The infant burials were similar to those for Gravettian adults, whose remains often include mammoth bones and jewelry, says anthropologist Olga Soffer of the University of Illinois at Urbana-Champaign.
"What is unusual is the extreme youth of these," she
says."Dead kids are few and far between, and the younger you get the fewer there are."The effort taken to bury and decorate the remains implies the infants or their families were held in high esteem, she
Studying the Austrian infants or any DNA extracted from them may contribute to the debate over whether or not humans and Neandertals exchanged DNA, Soffer
says.In recent weeks researchers have presented evidence that humans and Neandertals interbred when humans left Africa 30,000-40,000 years ago.Human skeletons found in Romania seem to show certain Neandertal traits, for example.The new remains could be examined for similar features, Soffer
observes."It will always be a little problematic because they're not mature, but it will be an important point of reference," she
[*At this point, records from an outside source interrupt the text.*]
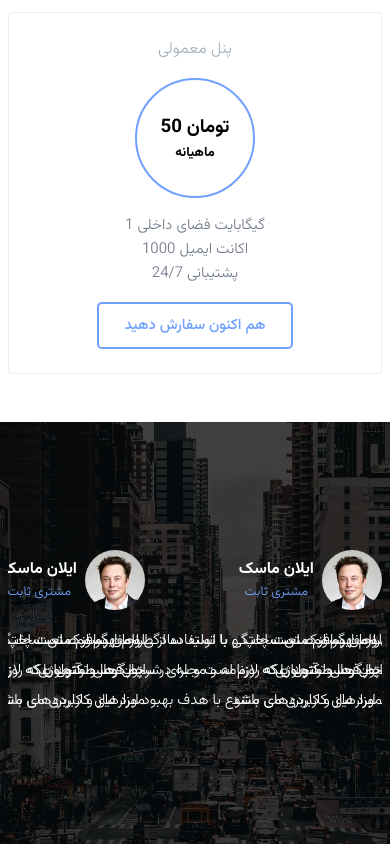
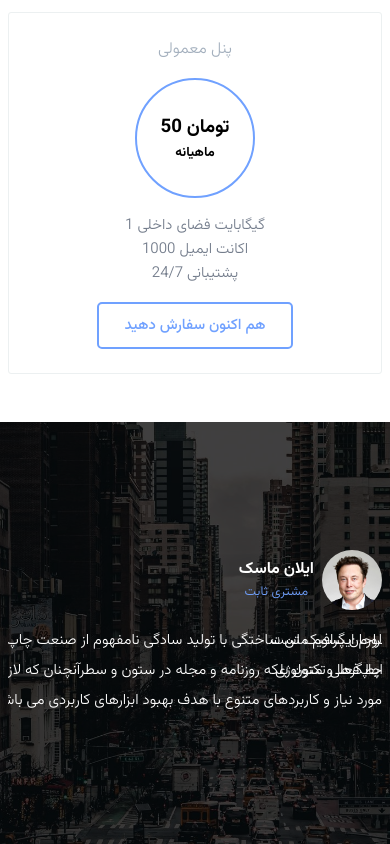
Before and after one commit to randomhex1998/logo_react, a React (Create React App) app: page / in a window 390 px wide. Shown: the part 7797-8641 px from the top of the page. Built offline with nearby package versions, Linux system fonts and the light colour scheme.

Commit message:
make-slider-responsive

```diff
--- a/src/components/Customers/CustomersSlide.jsx
+++ b/src/components/Customers/CustomersSlide.jsx
@@ -1,18 +1,14 @@
 import React from "react";
 import SlideBox from "./SlideBox";
+
 // Import Swiper React components
 import { Swiper, SwiperSlide } from "swiper/react";
 
 // Import Swiper styles
 import "swiper/css";
-// import "swiper/css/pagination";
-// import "swiper/css/navigation";
-
-// import "./styles.css";
 
 // import required modules
-import { Pagination, Navigation , Autoplay } from "swiper";
-// import SwiperCore, { Autoplay } from 'swiper';
+import {Autoplay } from "swiper";
 
 
 export default function CustSlide() {
@@ -31,9 +27,20 @@ export default function CustSlide() {
           delay: 3000,
           disableOnInteraction: false,
         }}
+        breakpoints={{
+          // when window width is >= 640px
+          1200: {
+            slidesPerView: 2,
+          },
+          // when window width is >= 768px
+          375: {
+            slidesPerView: 1,
+            slidesPerGroup: 1
+          },
+        }}
 
         navigation={true}
-        modules={[Pagination, Navigation , Autoplay]}
+        modules={[Autoplay]}
         className="mySwiper"
       >
 
```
says."There's lots and lots of exciting potential here."-- JR Minkel